SonoSite is happy to boast that the system, which was designed with the military in mind, is so durable that you can drop it and it will still work, unlike some larger but yet more delicate systems on the market. Their confidence in the system's durability has provoked them to offer a warranty instead of a service plan.
"The amount of failure in the system is minimal. So, we're coming out with a five year warranty and reducing the need for companies to pay for service contracts which is a big cost. Customers pay 10 percent a year on service contracts, which is 10 percent of the original service price. We're taking that cost off the table," said Goodwin.
Portable ultrasound systems are also increasing the areas in which ultrasound is used, such as emergency medicine, anesthesiology, as well as general and specialized surgery, SonoSite said.
One physician who has used the MicroMaxx in the field, Pat Whitworth, MD, director of the Nashville Breast Center, said that "it's a huge advantage to have this type of device in the office during exams, or even during procedures, instead of having to coordinate with a radiology department" at a later time.
Whitworth said that in his experience this portable device also has an extremely high quality of image that has usually only been associated with the larger ultrasound systems, and wasn't available in earlier portable models.
Some of the technical features of MicroMaxx include SonoSite's proprietary Chip Fusion technology, which has achieved integration of multiple ultrasound functions onto a single ASIC and contributed to the size and high-resolution performance. Additional technical features include a 128-channel beamformer, the front end of an ultrasound system, which is integrated into four postage stamp-sized ASIC chips, and battery operation for up to four hours, SonoSite said.
The new broadband digital beamformer supports extended bandwidth transducers for scanning in a wide range of clinical applications.
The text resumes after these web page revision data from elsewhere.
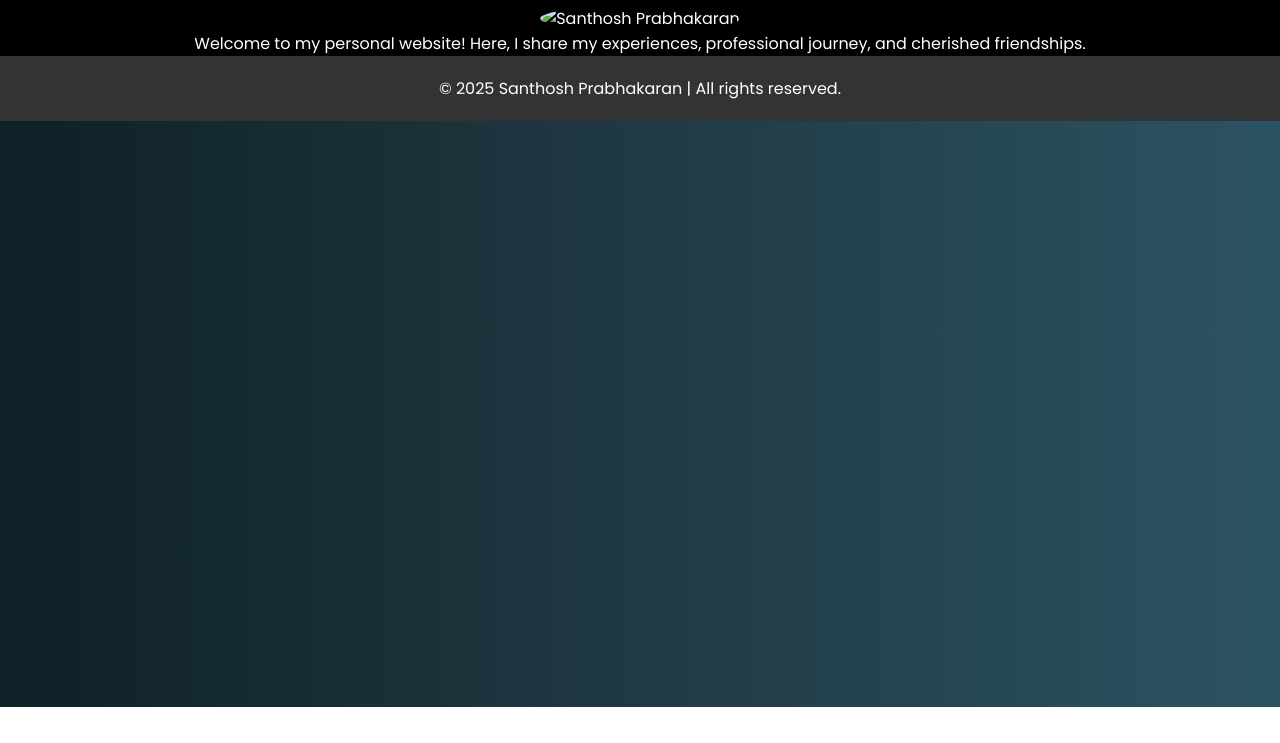
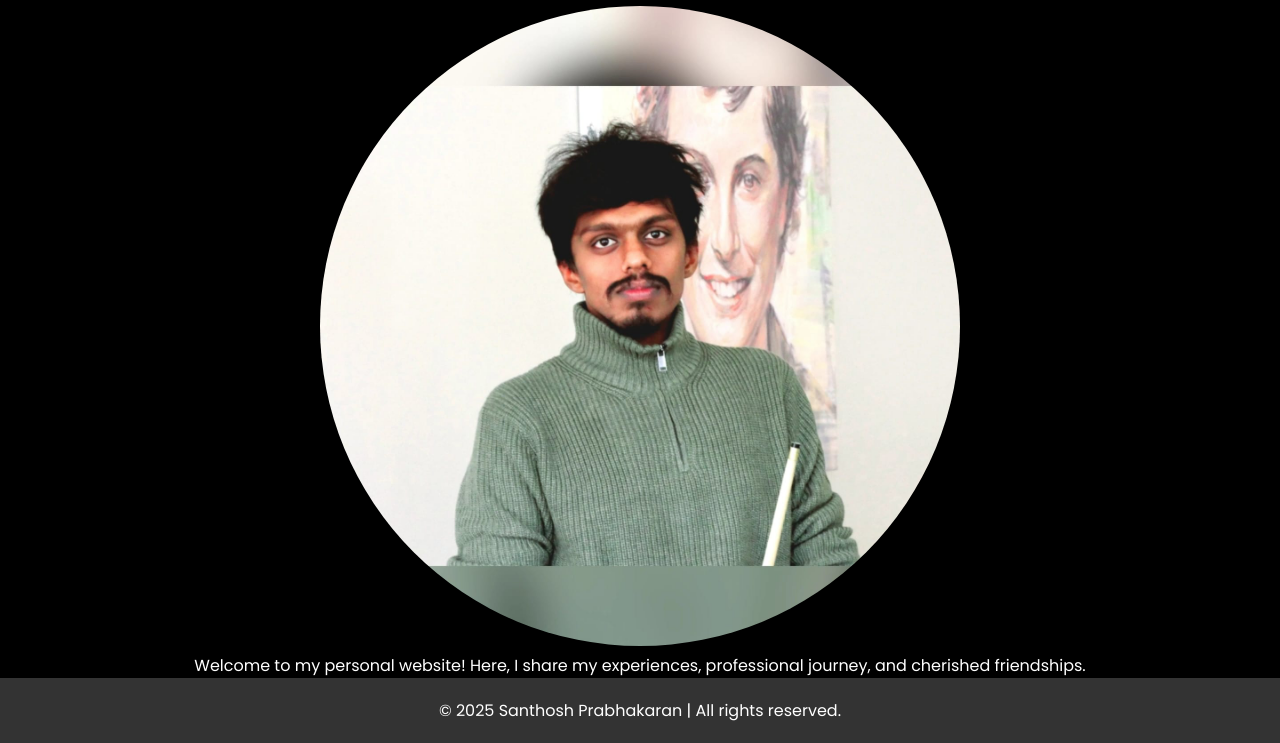
Before and after one commit to Sandy030403/cs615_Assign2, a plain HTML site: page about.html in a window 1280 px wide. Shown: the part 93-836 px from the top of the page. Before the commit the page ends 800 px from the top, so only its background shows below. Drawn offline with Linux system fonts and the light colour scheme.

Commit message:
about.html

```diff
--- a/about.html
+++ b/about.html
@@ -24,7 +24,7 @@
     <!-- About Content -->
     <section class="about-section">
     <h1>About Me</h1>
-    <img src="images/sandy.jpg" alt="Santhosh Prabhakaran" class="about-image">
+    <img src="sandy.jpg" alt="Santhosh Prabhakaran" class="about-image">
     <p>Welcome to my personal website! Here, I share my experiences, professional journey, and cherished friendships. </p>
 </section>
 
```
The transducers being introduced with the MicroMaxx system include:
- the HFL 38 /13-6 transducer for breast, small parts, vascular, IMT and nerve imaging;
- the P17/5-1 transducer for abdominal, cardiac and obstetrical scanning;
- the C60e/5-2 transducer for abdominal, obstetrical and gynecological scanning; and
- the TEE/8-3 transducer for transesophageal echocardiography scanning.
The MicroMaxx system also offers the option of embedded SonoCalc IMT software designed for early detection and management of cardiovascular disease.